Another option would be to install IIS / Apache / etc locally and set up the appropriate services to just be ready all the time. So you never have to worry about starting them up every time you want to develop. They are just there waiting for you whenever you need them.
If you can't use existing services, if you have good dependency injection you can leverage that. Once we had to do some testing of a shopping cart web page. And we wanted to run automated tests that would have had to hit the payment gateway API just to get a response so the code could move on. But our CI server was silo-ed in such a way that we couldn't access those APIs. So we used some configuration and DI tricks to use some testing/mock payment API classes. (Since testing the 3rd party API wasn't the important part of the test, this was fine.) We just stubbed out a class that would return some "good enough" response for our code. If possible, you might be able to just stub out a mock authentication access service that just always returns a good response for development only.
Make Standing Everything Up Easier
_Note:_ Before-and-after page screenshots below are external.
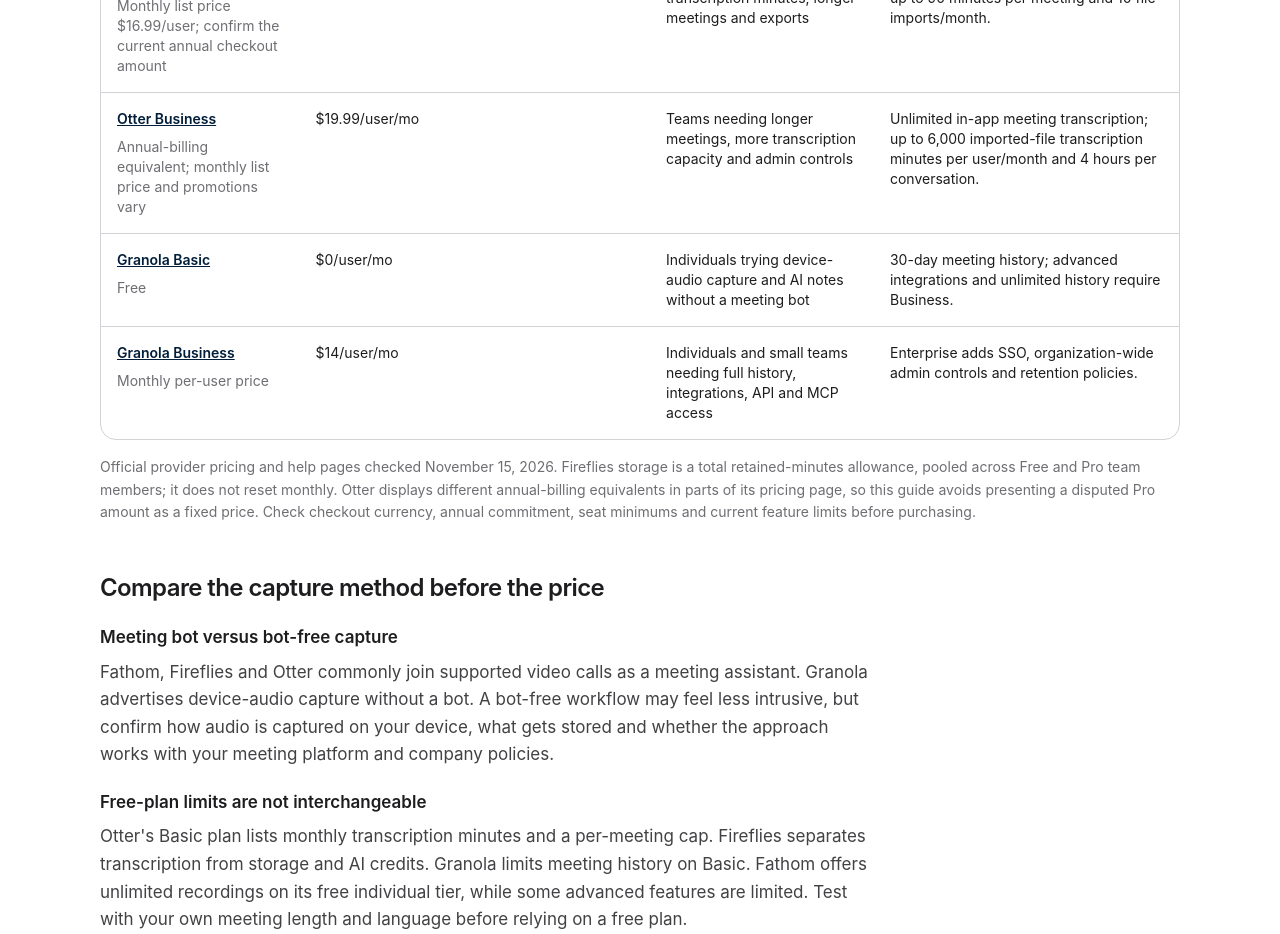
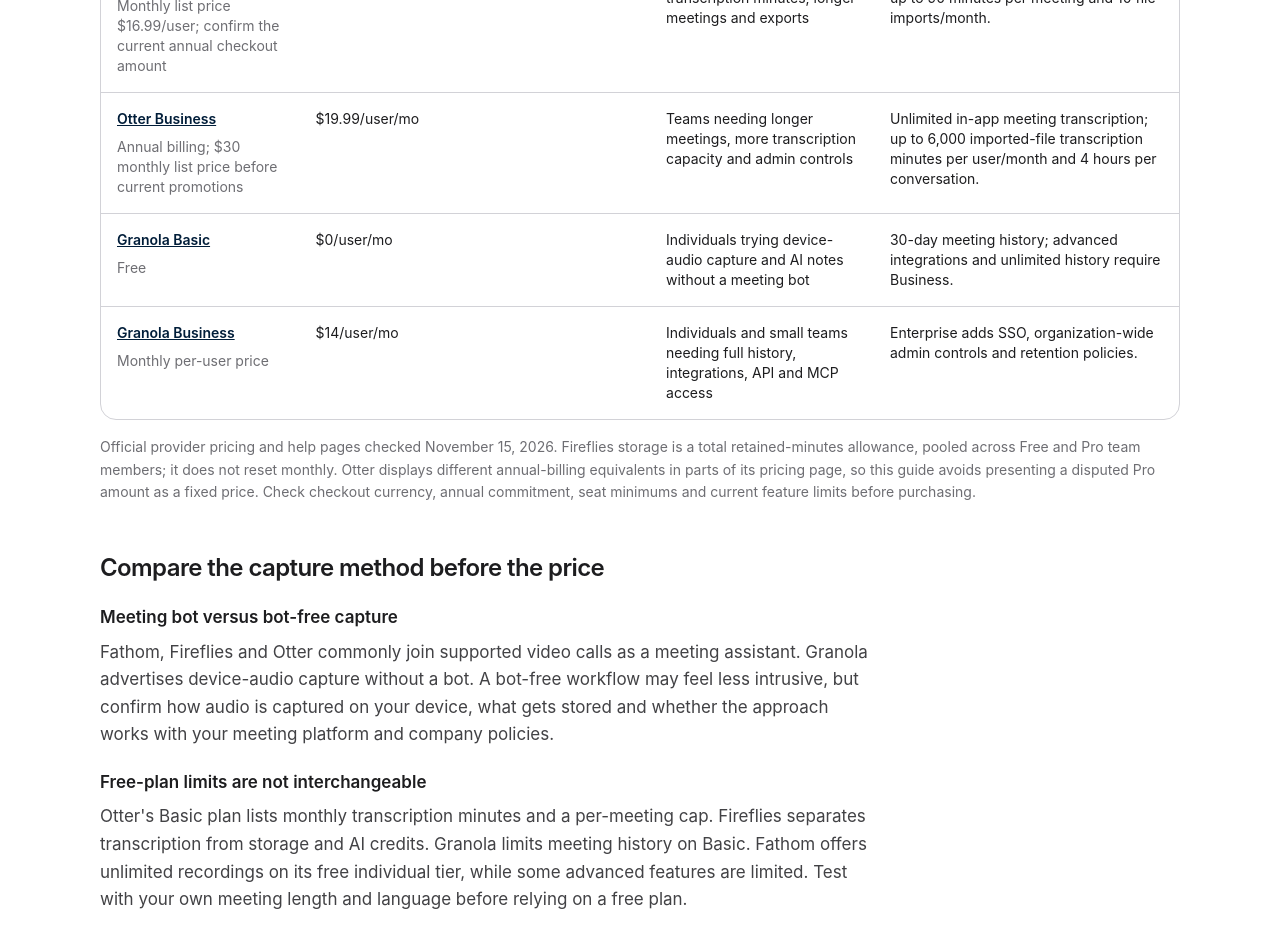
Before and after one commit to LinukaBandara/StackPick, a Next.js app: page /best/ai-meeting-assistant-pricing in a window 1280 px wide. Shown: the part 1700-2634 px from the top of the page. Built offline with nearby package versions, Linux system fonts and the light colour scheme; no server answers.

Commit message:
Clarify Otter Business annual and monthly billing

```diff
--- a/app/best/ai-meeting-assistant-pricing/page.tsx
+++ b/app/best/ai-meeting-assistant-pricing/page.tsx
@@ -16,7 +16,7 @@ const plans = [
   { name: "Fireflies Business", price: "$19/seat/mo", billing: "Billed annually; $29 monthly", fit: "Teams needing conversation intelligence, analytics and expanded storage", limits: "Enterprise security, SSO/SCIM and advanced governance require Enterprise.", url: "https://fireflies.ai/pricing" },
   { name: "Otter Basic", price: "$0", billing: "Free forever", fit: "Occasional meetings and live transcription", limits: "300 transcription minutes/month, 30 minutes per conversation and 3 lifetime audio/video imports.", url: "https://otter.ai/pricing-new" },
   { name: "Otter Pro", price: "Annual-billing equivalent shown on pricing page", billing: "Monthly list price $16.99/user; confirm the current annual checkout amount", fit: "Individuals needing more transcription minutes, longer meetings and exports", limits: "1,200 in-app recording minutes/month, up to 90 minutes per meeting and 10 file imports/month.", url: "https://otter.ai/pricing" },
-  { name: "Otter Business", price: "$19.99/user/mo", billing: "Annual-billing equivalent; monthly list price and promotions vary", fit: "Teams needing longer meetings, more transcription capacity and admin controls", limits: "Unlimited in-app meeting transcription; up to 6,000 imported-file transcription minutes per user/month and 4 hours per conversation.", url: "https://otter.ai/pricing" },
+  { name: "Otter Business", price: "$19.99/user/mo", billing: "Annual billing; $30 monthly list price before current promotions", fit: "Teams needing longer meetings, more transcription capacity and admin controls", limits: "Unlimited in-app meeting transcription; up to 6,000 imported-file transcription minutes per user/month and 4 hours per conversation.", url: "https://otter.ai/pricing" },
   { name: "Granola Basic", price: "$0/user/mo", billing: "Free", fit: "Individuals trying device-audio capture and AI notes without a meeting bot", limits: "30-day meeting history; advanced integrations and unlimited history require Business.", url: "https://www.granola.ai/pricing" },
   { name: "Granola Business", price: "$14/user/mo", billing: "Monthly per-user price", fit: "Individuals and small teams needing full history, integrations, API and MCP access", limits: "Enterprise adds SSO, organization-wide admin controls and retention policies.", url: "https://www.granola.ai/pricing" },
 ];
```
On other projects, mocking things with DI wasn't a viable option and there weren't really good options for using test/dev server services. In those instances we spent some time making setting everything up easier. On one project we set up a Docker container that we could start up that would start up all the little services we needed. One quick shell command, wait a bit for it to all start up and BAM, everything we needed. On another project, we just wrote a shell script to just start up the appropriate projects/websites/exes. This is the brute-force type of solution for where there just isn't a better alternative. It works when you can't leverage other techniques.